Before answering, work out how many lines below contain the string "filterView"; the reply is that number alone.

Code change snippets
•••••

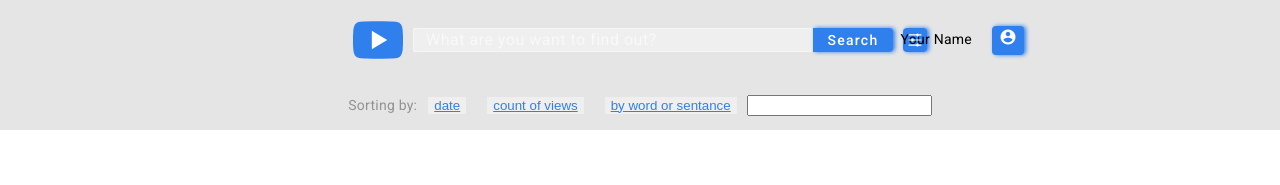
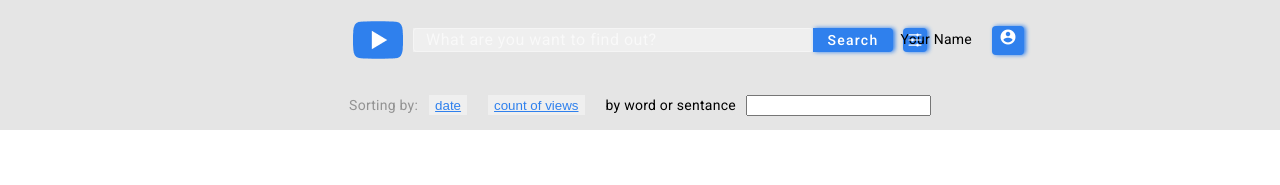
Before and after one commit to mrrobot911/YouTube, an Angular app: page / in a window 1280 px wide. Both pictures are taken after a click on the button 915 px from the left and 40 px from the top of the page. Shown: the top 185 px of the page. Built offline with nearby package versions, Linux system fonts and the light colour scheme.

Commit message:
fix: change input event trigger

```diff
--- a/src/app/app.component.html
+++ b/src/app/app.component.html
@@ -14,5 +14,6 @@
   [filterView]="parentView"
   [filterWord]="parentWord"
 ></youtube-search-results>
+<p>{{parentWord}}</p>
 
 <router-outlet></router-outlet>
--- a/src/app/pipes/contains.pipe.ts
+++ b/src/app/pipes/contains.pipe.ts
@@ -7,10 +7,9 @@ import { SearchItem } from '../search/search-item.model';
 export default class ContainsPipe implements PipeTransform {
   // eslint-disable-next-line class-methods-use-this
   transform(cards: SearchItem[], value: string): SearchItem[] {
-    if (!value) {
+    if (value === '') {
       return cards;
     }
-
     return cards.filter((p) => p.snippet.title.toLowerCase().includes(value.toLowerCase().trim()));
   }
 }
--- a/src/app/search/search-item/search-item.component.html
+++ b/src/app/search/search-item/search-item.component.html
@@ -3,7 +3,7 @@
     <div class="filter_container_buttons">
         <button (click)="filterDate()">date</button>
         <button (click)="filterView()">count of views</button>
-        <button (click)="filterWord()">by word or sentance</button>
+        <label for=".searchInput">by word or sentance</label>
     </div>
-    <input [(ngModel)]="search"/>
+    <input class="searchInput" [(ngModel)]="search" (input)="filterWord()"/>
 </div>
--- a/src/app/search/search-results/search-results.component.html
+++ b/src/app/search/search-results/search-results.component.html
@@ -1,4 +1,5 @@
 <mat-card class="card"*ngFor="let card of responseCardsArrey|dateOrderPipe:filterDate|viewPipe:filterView|containsPipe:filterWord">
+  <p>{{filterWord}}</p>
   <mat-card-header>
     <img  [src]="card.snippet.thumbnails.medium.url" alt="video preview">
   </mat-card-header>
```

•••••

• SOLUTION TO THIS TASK: 3